IVC Filter Issues (Vena Cava Filter Implantation) is a procedure to place a filter device in the inferior vena cava. IVC Filter placement has been associated with many complications.
The inferior vena cava is the large vein that returns blood from the lower body to the heart. The device is a filter that traps blood clots in the lower body. This prevents the clots from traveling to the lungs. If you have experienced any serious complications of this filter, call us now!
Studies show 1 out of 4 IVC filters fracture, potentially causing death
IVC Filter Issues risks and possible complications include:
- Bleeding or infection at the catheter insertion site
- Filter may break
- Damage to the vein used for the procedure
- Problems due to contrast fluid, like an allergic reaction or kidney damage
- Incorrect placement of the filter
- Filter may become clogged with clots and block blood flow, which may cause severe leg swelling
- Filter may loosen, change location, or float to another location in the body, like the heart or lungs
- Risks of anesthesia or other medicines used during the procedure
The FDA has issued a Safety Communication update for Inferior Vena Cava Filters (“IVC Filters”). If you have been implanted with an IVC Filter, which is a medical device sometimes placed in patients at risk for a pulmonary embolism, you may wish to see a doctor for health purposes, and speak with an attorney to evaluate your legal options.

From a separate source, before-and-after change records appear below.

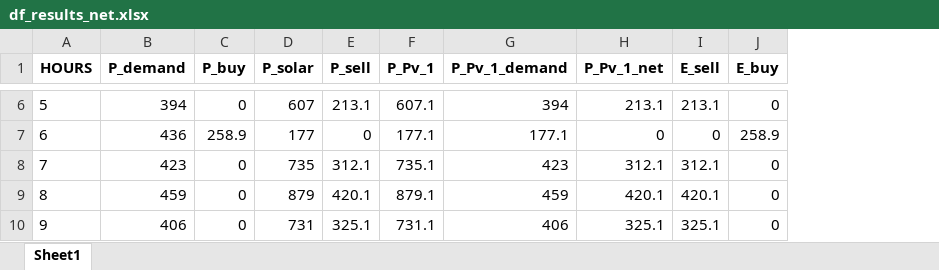
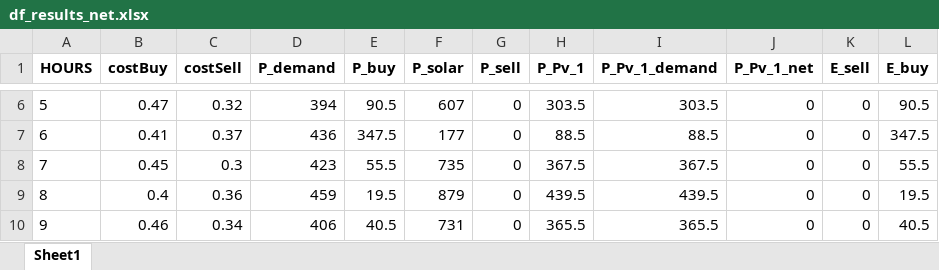
Before and after one commit to christianLeomil/masterthesis, an Excel workbook: output/df_results_net.xlsx, sheet Sheet1, drawn as a sheet; only a part is shown, gaps mark what is left out; values as stored, in another font and other column widths than the file's, no borders; addresses are those after the commit; the diff covers the shown part only; the diff names each change by its address in the sheet, - before the commit and + after, or states it on an @@ line.

```diff
--- a/output/df_results_net.xlsx (sheet Sheet1)
+++ b/output/df_results_net.xlsx (sheet Sheet1)
+column B (costBuy), rows 6-10: 0.47 | 0.41 | 0.45 | 0.4 | 0.46
+column C (costSell), rows 6-10: 0.32 | 0.37 | 0.3 | 0.36 | 0.34
-E6 (P_buy): 0
+E6 (P_buy): 90.5
-G6 (P_sell): 213.1
+G6 (P_sell): 0
-H6 (P_Pv_1): 607.1
+H6 (P_Pv_1): 303.5
-I6 (P_Pv_1_demand): 394
+I6 (P_Pv_1_demand): 303.5
-J6 (P_Pv_1_net): 213.1
+J6 (P_Pv_1_net): 0
-K6 (E_sell): 213.1
+K6 (E_sell): 0
-L6 (E_buy): 0
+L6 (E_buy): 90.5
-E7 (P_buy): 258.9
+E7 (P_buy): 347.5
-H7 (P_Pv_1): 177.1
+H7 (P_Pv_1): 88.5
-I7 (P_Pv_1_demand): 177.1
+I7 (P_Pv_1_demand): 88.5
-L7 (E_buy): 258.9
+L7 (E_buy): 347.5
-E8 (P_buy): 0
+E8 (P_buy): 55.5
-G8 (P_sell): 312.1
+G8 (P_sell): 0
-H8 (P_Pv_1): 735.1
+H8 (P_Pv_1): 367.5
-I8 (P_Pv_1_demand): 423
+I8 (P_Pv_1_demand): 367.5
-J8 (P_Pv_1_net): 312.1
+J8 (P_Pv_1_net): 0
-K8 (E_sell): 312.1
+K8 (E_sell): 0
-L8 (E_buy): 0
+L8 (E_buy): 55.5
-E9 (P_buy): 0
+E9 (P_buy): 19.5
-G9 (P_sell): 420.1
+G9 (P_sell): 0
-H9 (P_Pv_1): 879.1
+H9 (P_Pv_1): 439.5
-I9 (P_Pv_1_demand): 459
+I9 (P_Pv_1_demand): 439.5
-J9 (P_Pv_1_net): 420.1
+J9 (P_Pv_1_net): 0
-K9 (E_sell): 420.1
+K9 (E_sell): 0
-L9 (E_buy): 0
+L9 (E_buy): 19.5
-E10 (P_buy): 0
+E10 (P_buy): 40.5
-G10 (P_sell): 325.1
+G10 (P_sell): 0
-H10 (P_Pv_1): 731.1
+H10 (P_Pv_1): 365.5
-I10 (P_Pv_1_demand): 406
+I10 (P_Pv_1_demand): 365.5
-J10 (P_Pv_1_net): 325.1
+J10 (P_Pv_1_net): 0
-K10 (E_sell): 325.1
+K10 (E_sell): 0
-L10 (E_buy): 0
+L10 (E_buy): 40.5
```
Also changed, not shown: 109 edited cells elsewhere in this sheet, input/df_input.xlsx, 13 other files.
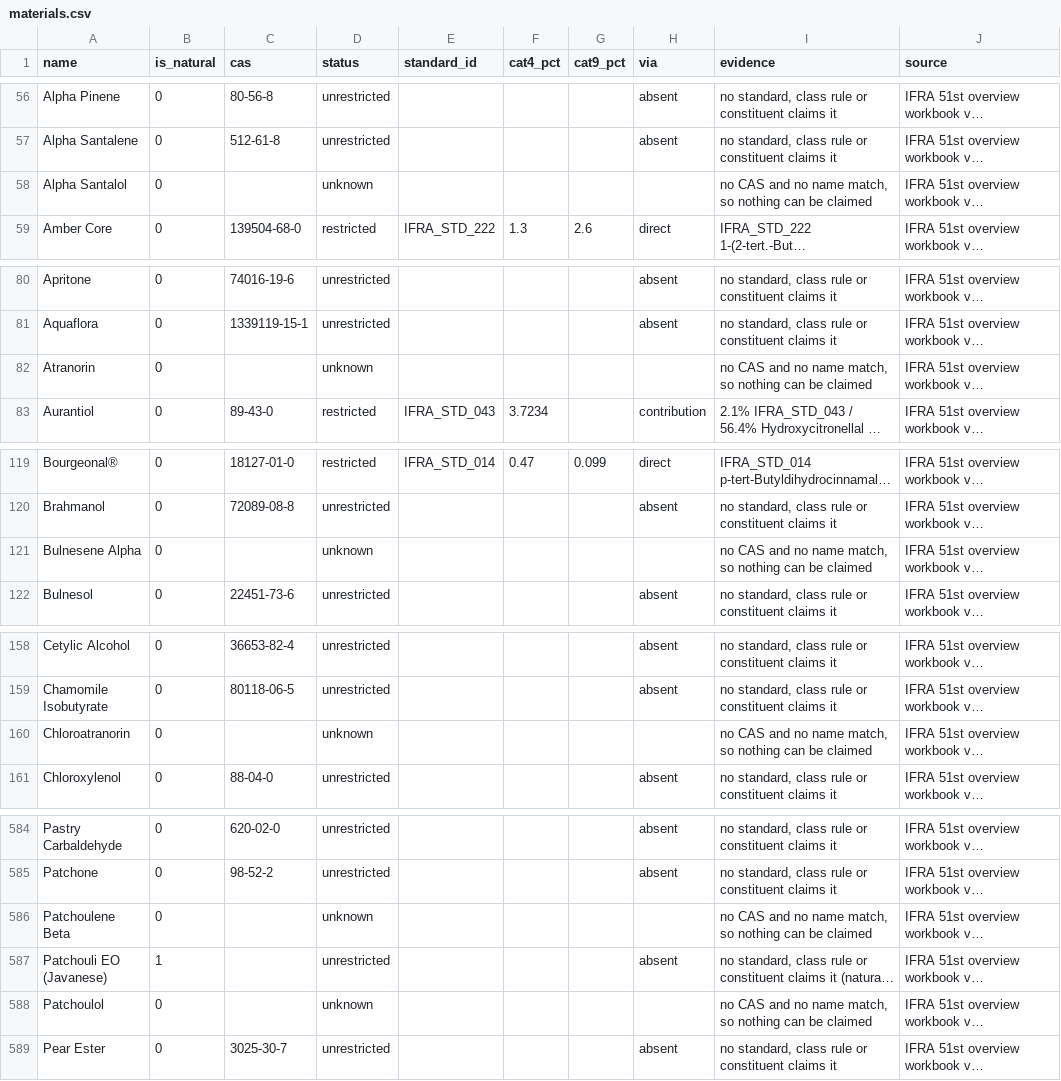
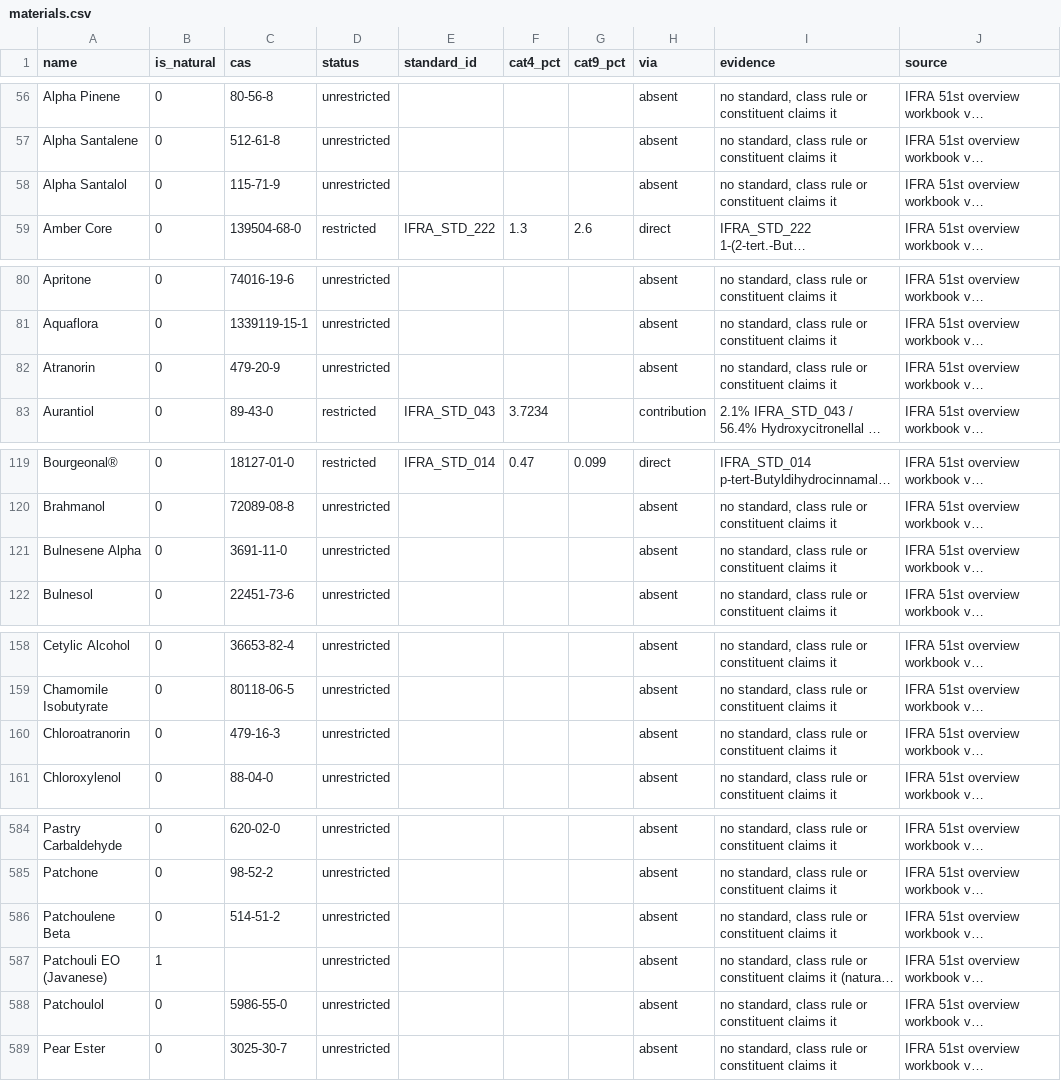
Before and after one commit to ValleZ/molor, a CSV file: data/ifra/materials.csv, drawn as a sheet; only a part is shown, gaps mark what is left out; long unchanged cells end in …; the diff covers the shown part only; the diff names each change by its address in the sheet, - before the commit and + after, or states it on an @@ line.

Commit message:
ifra: name the last 27 constituents, and block the rebuild constituents by name
The 32 materials with no IFRA verdict were all GC constituents of the natural rebuilds, and all of them were unknown for one reason: no CAS anywhere. PubChem by name resolves 24, and the registry-number cross-reference resolves 3 more that have a CID but no CAS in their synonym list -- 27 of 32. Unknown drops 32 -> 5, and the five left (2-acetoxyfuranodiene, 2-methoxyfuranodiene, castoramine, isovalencenol, vetiselinenol) have neither a PubChem record with a registry number nor a name match, so they stay unknown rather than being guessed.

One of the 27 turns out to matter: beta-cedrene is covered by IFRA_STD_197 (the Cedrene standard, cat-4 1.5%), which the library could not see while the structure had no CAS. cat-4 caps 139 -> 140.

The other 19 now join NEVER_PROPOSE. They were blocked by accident -- an entry with no CAS matches nothing, so no rule could say it was unbuyable -- and that is the wrong mechanism: the reason they must not be proposed is that nobody sells them as a formulating material, not that we lacked an identifier. Patchoulol, the vetiver sesquiterpenes, cedrene/thujopsene/widdrol, elemol and ethyl tiglate are now named with that reason. Block list 56 -> 75.

Atlas point set 695 -> 676 as a consequence: a material nobody can buy is not a point on a map of what can be bought (ADDING_MATERIALS.md 7).

```diff
--- a/data/ifra/materials.csv
+++ b/data/ifra/materials.csv
-C58 (cas): (empty)
+C58 (cas): 115-71-9
-D58 (status): unknown
+D58 (status): unrestricted
-H58 (via): (empty)
+H58 (via): absent
-I58 (evidence): no CAS and no name match, so nothing can be claimed
+I58 (evidence): no standard, class rule or constituent claims it
-C82 (cas): (empty)
+C82 (cas): 479-20-9
-D82 (status): unknown
+D82 (status): unrestricted
-H82 (via): (empty)
+H82 (via): absent
-I82 (evidence): no CAS and no name match, so nothing can be claimed
+I82 (evidence): no standard, class rule or constituent claims it
-C121 (cas): (empty)
+C121 (cas): 3691-11-0
-D121 (status): unknown
+D121 (status): unrestricted
-H121 (via): (empty)
+H121 (via): absent
-I121 (evidence): no CAS and no name match, so nothing can be claimed
+I121 (evidence): no standard, class rule or constituent claims it
-C160 (cas): (empty)
+C160 (cas): 479-16-3
-D160 (status): unknown
+D160 (status): unrestricted
-H160 (via): (empty)
+H160 (via): absent
-I160 (evidence): no CAS and no name match, so nothing can be claimed
+I160 (evidence): no standard, class rule or constituent claims it
-C586 (cas): (empty)
+C586 (cas): 514-51-2
-D586 (status): unknown
+D586 (status): unrestricted
-H586 (via): (empty)
+H586 (via): absent
-I586 (evidence): no CAS and no name match, so nothing can be claimed
+I586 (evidence): no standard, class rule or constituent claims it
-C588 (cas): (empty)
+C588 (cas): 5986-55-0
-D588 (status): unknown
+D588 (status): unrestricted
-H588 (via): (empty)
+H588 (via): absent
-I588 (evidence): no CAS and no name match, so nothing can be claimed
+I588 (evidence): no standard, class rule or constituent claims it
```
Also changed, not shown: 87 edited cells elsewhere in this file, data/ifra/cas_fixes.csv, 1 other file.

The safety and efficacy of IVC filters have been well documented. Nevertheless, various complications associated with these filters have been described, and early diagnosis and management are the keys to reducing patient morbidity and mortality.

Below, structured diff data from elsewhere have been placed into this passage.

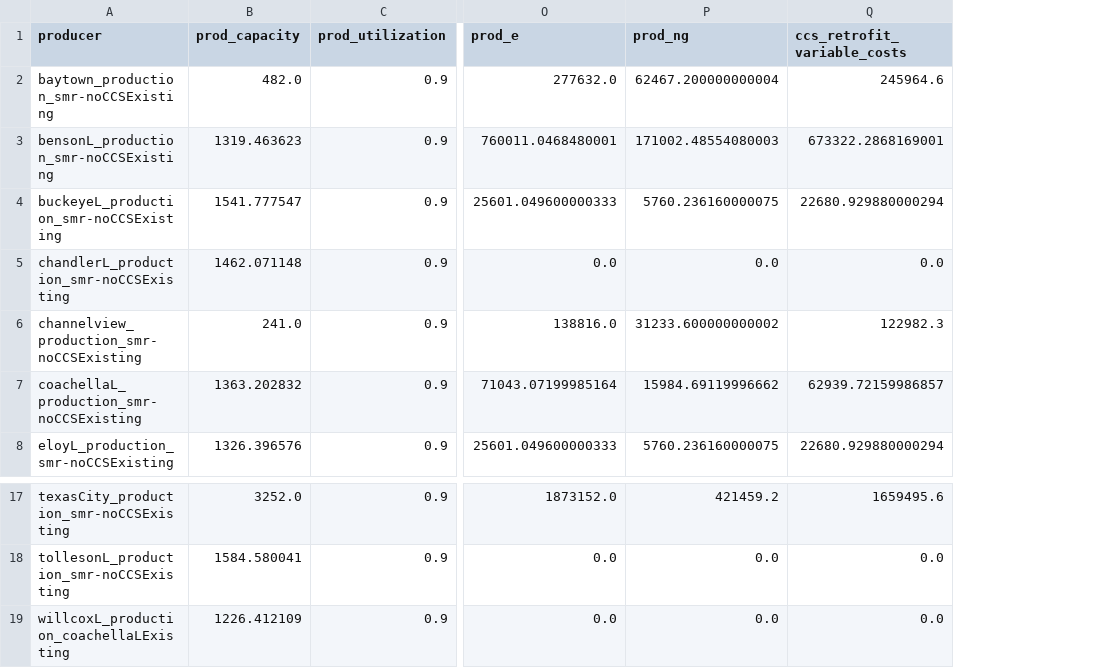
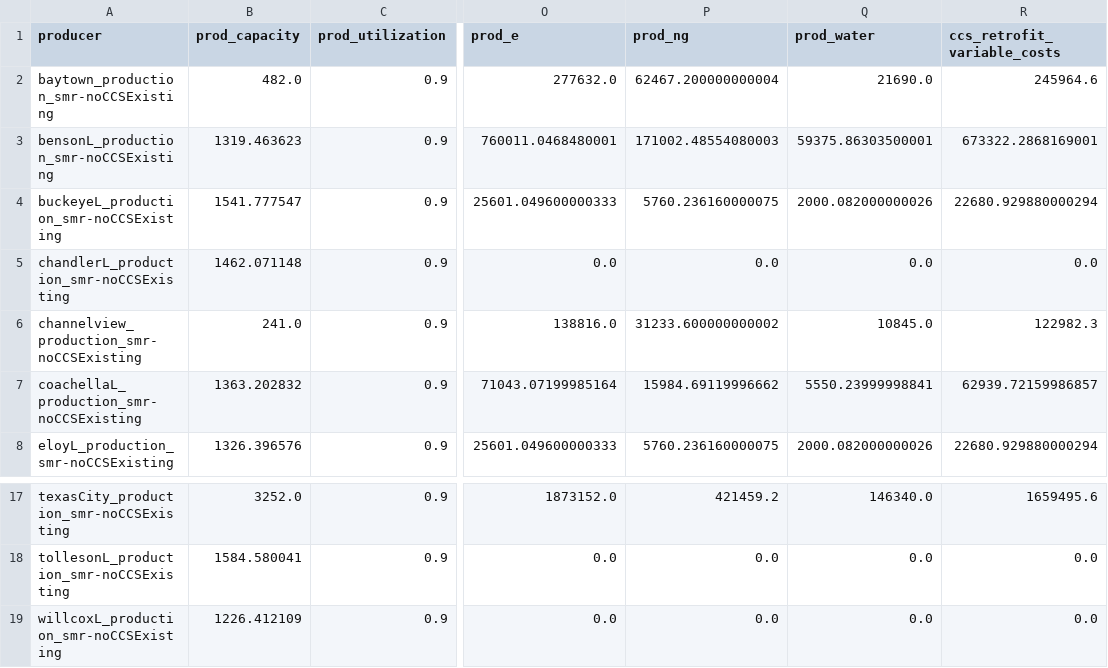
Before and after one commit to webber-energy-group/HOwDI_2, a CSV file: scenarios/cities_with_loves/outputs/production.csv, drawn as a sheet; only a part is shown, gaps mark what is left out; the diff names each change by its address in the sheet, - before the commit and + after, or states it on an @@ line.

Commit message:
added prod_water in production outputs, not every scenario includes water_L_perTon in its inputs, so some prod_water calcs = 0

```diff
--- a/scenarios/cities_with_loves/outputs/production.csv
+++ b/scenarios/cities_with_loves/outputs/production.csv
+column Q (prod_water), rows 2-8: 21690.0 | 59375.86303500001 | 2000.082000000026 | 0.0 | 10845.0 | 5550.23999998841 | 2000.082000000026; rows 17-19: 146340.0 | 0.0 | 0.0
-A19 (producer): willcoxL_production_coachellaLExisting
+A19 (producer): willcoxL_production_smr-noCCSExisting
```
Also changed, not shown: scenarios/base/outputs/production.csv, scenarios/base_with_lat_long/outputs/production.csv, 10 other files.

Regrettably, the increased use of the devices have also resulted in increased concern over potential complications. Accounts given report of perforation, migration and filter fractures have posed serious adverse events for some patients. The greater number of complications have involved migration of the device, where the filter moves to other areas of the body.
FREE CASE EVALUATION
The Food & Drug Administration (FDA) has received reports of adverse events and serious problems associated with IVC filters. Types of reports include device migration, filter fracture, embolization (movement of the entire filter or fracture fragments to the heart or lungs), perforation of the IVC, and difficulty removing the device. Some of these events led to dire clinical outcomes. These types of events may be related to how long the filter has been implanted and the type. Other known long-term issues associated with IVC filters included lower limb deep vein thrombosis and IVC occlusion. For patients with retrievable filters, some complications may be avoided if the filter can be removed once the risk of pulmonary embolism has subsided.